I rarely play my own music out - I need to change this because I find people complaining. Which is surprising! I don’t go into the studio to make dancefloor bangers. But the music I make I like to keep different all the time. I might be making a slow jam one day, then something more upbeat and housey.

Which songs are you most proud of so far?

Generally everything – not in an arrogant sense but I wouldn't have released it unless I was happy with the songs. I’m really pleased with Addiction, the tune I’ve done with Jenna G. I spent a lot of the last year releasing house records for my own stimulation but I never wanted to be pigeonholed. I wanted to do more pop disco kind of stuff which is where it came from. I don’t want to be known as someone only capable of doing one thing.

Was it a natural connection with you and Jenna on the record?

Jenna is a beast. She’s so easy to work with and we’ve got a great rapport.
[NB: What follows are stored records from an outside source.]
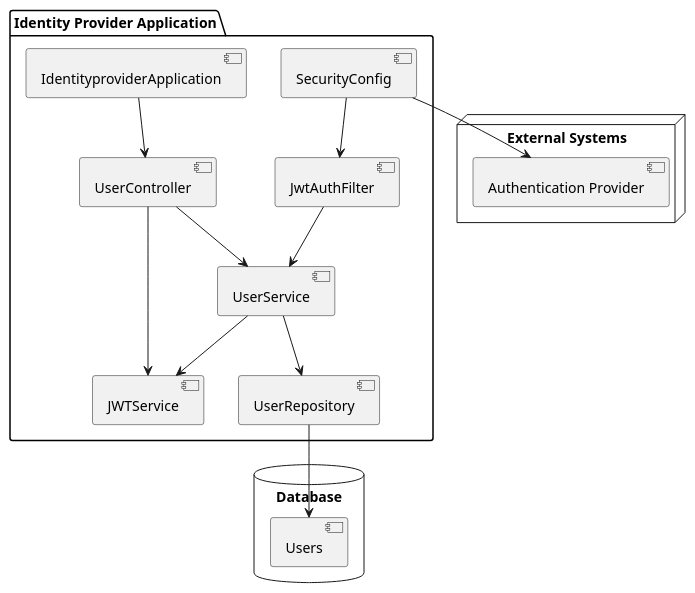
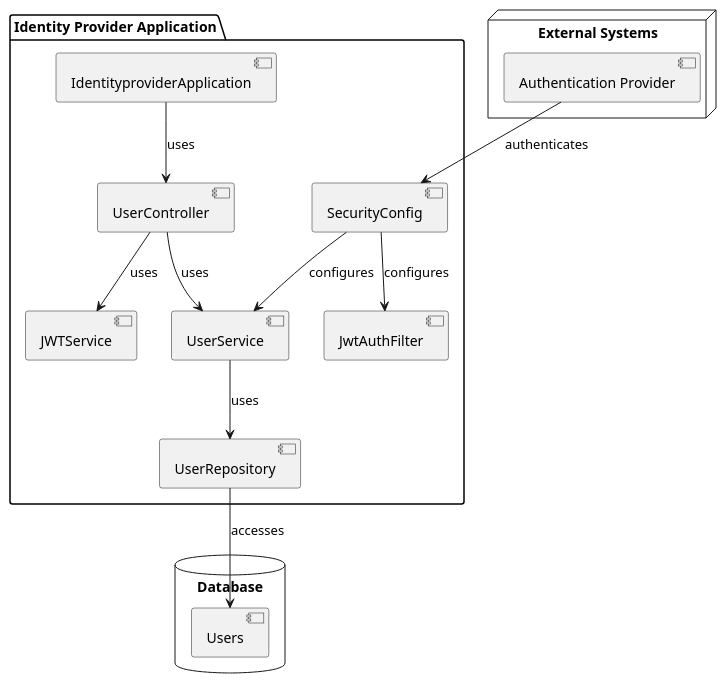
One commit to Dinesh-s95/AutoDoc.ai changed the diagram in identityprovider/documentation/architecturedesign.adoc. Above: the diagram before and after it, drawn with PlantUML. The commit also changed other lines of this file and 2 other files, not shown here.

```diff
--- a/identityprovider/documentation/architecturedesign.adoc
+++ b/identityprovider/documentation/architecturedesign.adoc
@@ -19,34 +12,31 @@
-[plantuml, "System_Architecture_Diagram", png]
+[plantuml, "system-architecture", png]
 ....
 @startuml
 package "Identity Provider Application" {
   [IdentityproviderApplication] as App
-  [UserController] as Controller
-  [UserService] as Service
-  [UserRepository] as Repository
+  [UserController] as UC
+  [UserService] as US
   [JWTService] as JWT
-  [SecurityConfig] as Security
-  [JwtAuthFilter] as Filter
+  [UserRepository] as UR
+  [SecurityConfig] as SC
+  [JwtAuthFilter] as JAF
 }
 
 database "Database" {
   [Users]
 }
 
 node "External Systems" {
   [Authentication Provider]
 }
 
-App --> Controller
-Controller --> Service
-Service --> Repository
-Repository --> Users
-Controller --> JWT
-Security --> Filter
-Filter --> Service
-Service --> JWT
-
-Security --> [Authentication Provider]
-
+App --> UC : uses
+UC --> US : uses
+US --> UR : uses
+UC --> JWT : uses
+SC --> JAF : configures
+SC --> US : configures
+UR --> [Users] : accesses
+[Authentication Provider] --> SC : authenticates
 @enduml
 ....
```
She’s been around for a minute, and knows how to approach a song incredibly naturally. We started Addiction at the end of a session. We just threw it out there and didn’t really love it. Two or three months later we were like ‘wow’. We locked it down in a day.

What’s next for you?

I’m doing a follow up to Addiction with a singer called Yasmine and a Donna Summer remix. The Donna Summer. Rest in Peace. I’m trying to focus on the new records reaching their full potential. Once they’re done, I can assess where I’m at and whether it’s album time.